At first she probably tried to convince herself she had dreamed it. But when physical developments became obvious to her, though not to others, the impact of what the angel Gabriel had said to her must have begun to sink in. Just imagine how a young girl, or anyone, would have responded to being the birth mother of God's son, the mother of the long-awaited Messiah of the Hebrew people. Oh, my goodness!
She would have to tell her parents, but would they believe her? The pressure of uncertainty must have built as she pondered how to tell them. Would she tell her mother first and let her tell her father, or would she tell them together? The Bible doesn't relate any details here. But once she did tell them, we can only guess at how they reacted: Mary's mother sobbing and her father, filled with anger, jumping to the conclusion that his daughter had been taken advantage of by Joseph, her fiancée.
Mary probably would have tried to explain the situation and protect the integrity of Joseph by saying something like: "Oh, no, it's not like that. I haven't been with Joseph or any other man. I am going to have God's baby." Would any parent or fiancée believe such an outlandish explanation? And even if her parents and Joseph did finally believe her, most other people would consider her a disgraced and ruined woman. What pressure she must have experienced!
Let's turn to Joseph. At first he didn't believe her. Yet, he cared for her and did not want to disgrace her, so he planned to divorce her quietly. (According to Jewish law, the normal period for engagement was about twelve months, and engagement was tantamount to marriage except for sexual relations. If the man's betrothed was unfaithful to him in any way, the male fiancée could divorce her.) But then an angel appeared to Joseph in a dream, assuring him that he should take Mary as his wife because "that which is conceived in her is of the Holy Spirit." And he put aside his disbelief and married Mary, "but knew her not until she had borne a son." What faith he must have had!

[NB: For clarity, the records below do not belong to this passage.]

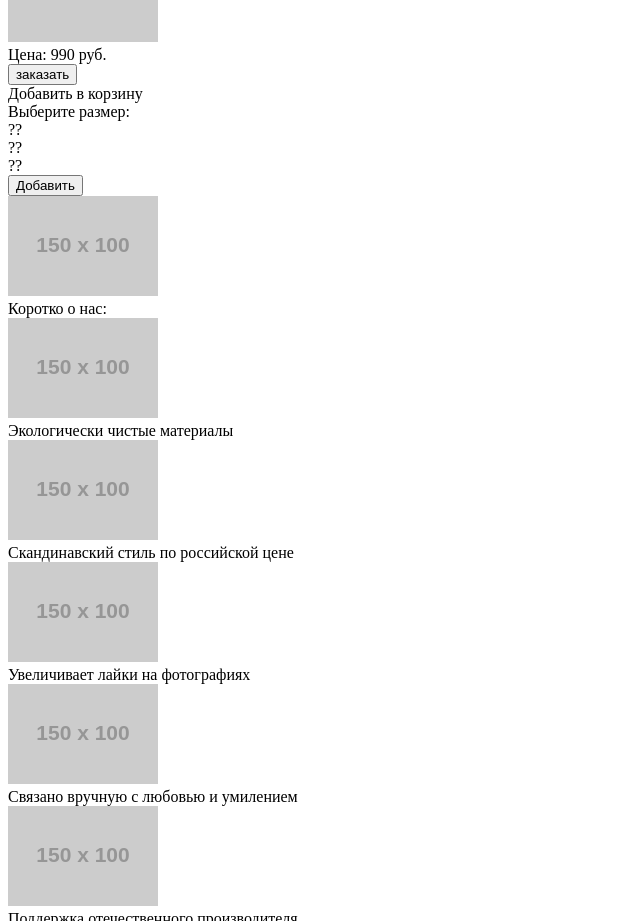
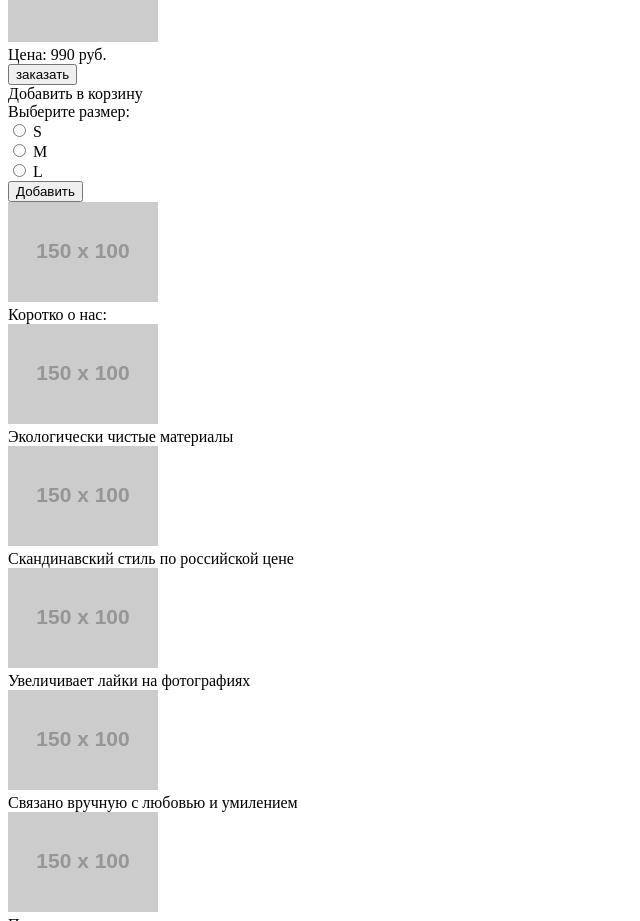
Before and after one commit to JN0iZzze/234847-mishka, a plain HTML site: page 2/index.html in a window 1280 px wide. Shown: the part 863-1784 px from the top of the page, without its empty margins (0-640 px from the left). Drawn offline with Linux system fonts and the light colour scheme; placeholder pictures from the web are drawn by us.

Commit message:
:heavy_check_mark: Сборка #2

```diff
--- a/2/index.html
+++ b/2/index.html
@@ -75,13 +75,22 @@
         <div class="popup__choose-size">Выберите размер:</div>
         <form class="popup__size-items">
           <div class="popup__size-item">
-            ??
+            <div class="popup-size__wrapper">
+              <input type="radio" id="popup-size_s" name="choose size" class="popup-size__input" value="S">
+              <label for="popup-size_s" class="popup-size__label">S</label>
+            </div>
           </div>
           <div class="popup__size-item">
-            ??
+            <div class="popup-size__wrapper">
+              <input type="radio" id="popup-size_m" name="choose size" class="popup-size__input" value="M">
+              <label for="popup-size_m" class="popup-size__label">M</label>
+            </div>
           </div>
           <div class="popup__size-item">
-            ??
+            <div class="popup-size__wrapper">
+              <input type="radio" id="popup-size_l" name="choose size" class="popup-size__input" value="L">
+              <label for="popup-size_l" class="popup-size__label">L</label>
+            </div>
           </div>
           <input type="submit" class="btn btn-bucket" value="Добавить">
         </form>
```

The journey from Nazareth to Bethlehem, where Jesus was born, was about ninety miles over valley roads and mountain pathways. Mary and Joseph probably traveled using the family donkey, Mary riding and Joseph walking, with limited luggage rolled up and tied behind Mary's saddle. Even though Bethlehem is due south of Nazareth, they "went up" from Nazareth to Bethlehem, obviously not referring to the direction on the compass, but to Bethlehem's being a mountain town 2,350 feet above sea level. The trip was a difficult one, taking several days and requiring much up- and down-hill travel, as the route from Nazareth to Bethlehem went through the valleys and hills of three mountains, with Bethlehem located on the slopes of a fourth one.

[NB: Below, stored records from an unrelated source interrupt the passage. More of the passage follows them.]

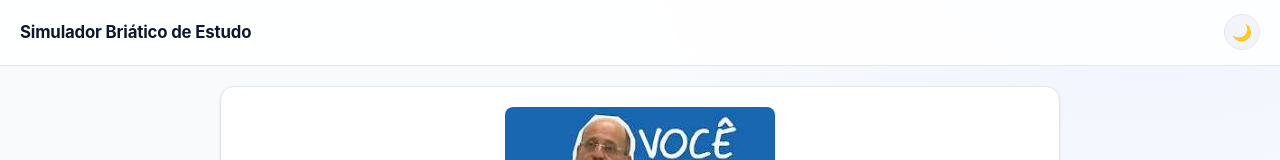
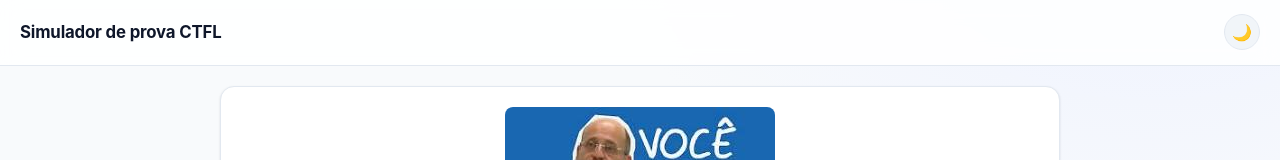
Before and after one commit to tiagojunq/study, a React (Vite) app in the folder quiz/: page / in a window 1280 px wide. Shown: the top 160 px of the page. Built offline with nearby package versions, Linux system fonts and the light colour scheme.

Commit message:
chore(quiz): rename "Simulador Briático de Estudo" to "Simulador de prova CTFL"
https://claude.ai/code/session_01Y7hWaMqXskAdWQ3UaPe9TG

```diff
--- a/quiz/index.html
+++ b/quiz/index.html
@@ -4,7 +4,7 @@
     <meta charset="UTF-8" />
     <meta name="viewport" content="width=device-width, initial-scale=1.0" />
     <meta name="theme-color" content="#4f46e5" />
-    <title>Simulador Briático de Estudo</title>
+    <title>Simulador de prova CTFL</title>
     <script>
       // Set initial theme before React mounts to avoid a flash.
       (function () {
--- a/quiz/src/views/Home.jsx
+++ b/quiz/src/views/Home.jsx
@@ -21,7 +21,7 @@ export default function Home({ onStartModerator, onStartParticipant }) {
   return (
     <div className="app">
       <header className="header">
-        <h1>Simulador Briático de Estudo</h1>
+        <h1>Simulador de prova CTFL</h1>
         <ThemeToggle />
       </header>
       <div className="container">
--- a/quiz/src/views/ModeratorSession.jsx
+++ b/quiz/src/views/ModeratorSession.jsx
@@ -323,7 +323,7 @@ export default function ModeratorSession({ moderatorName, onExit }) {
   return (
     <div className="app">
       <header className="header">
-        <h1>Simulador Briático de Estudo</h1>
+        <h1>Simulador de prova CTFL</h1>
         <div className="meta">
           {startedAt && (
             <span className={timerClass}>
```
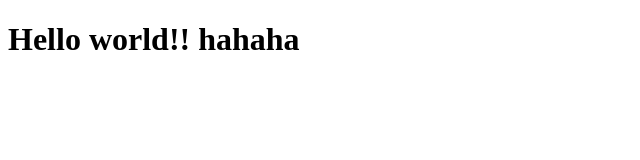
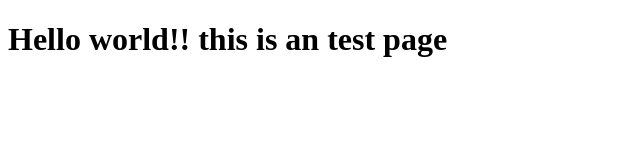
Before and after one commit to Sachintha-Prasad/sachintha-prasad.github.io, a plain HTML site: page site/index.html in a window 1280 px wide. Shown: the whole page, without its empty margins (0-640 px from the left). Drawn offline with Linux system fonts and the light colour scheme.

Commit message:
2023.03.03 1st commit

```diff
--- a/site/index.html
+++ b/site/index.html
@@ -7,6 +7,6 @@
     <title>Hello coursera!!</title>
 </head>
 <body>
-    <h1>Hello world!! hahaha</h1>
+    <h1>Hello world!! this is an test page</h1>
 </body>
 </html>
```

Was the trip really necessary? Yes! The government required that all the people of the world "be enrolled" at that time. This was not a census; the "enrollment" was a registration enabling the tax collectors to locate the people. Joseph was a family member directly descended from David, and Bethlehem was the hometown of David, thus requiring Joseph and his wife to register there.
Our remembering Joseph and Mary should remind us year around how important one's religious faith is, even if God's revelations surprise us. Joseph reminds us of the importance of abiding by the rule of law, even if it may be inconvenient or appear unnecessary, causing us to remember what Jesus said in Mark 12:17: "Render to Caesar the things that are Caesar's, and to God the things that are God's." We see the importance and results of a husband's caring for his wife, and a wife's trust in, and respect for, her devoted husband.
Joseph and Mary remind us that Christmas is a genuine love story--the story of God's unwavering love for us and our love for him; the marvelous love of a wife and a husband and the joyous wonder of a first child. May our celebrations of Christmas focus on love, and all year may we do what we can to spread love throughout our communities, our country, and the world.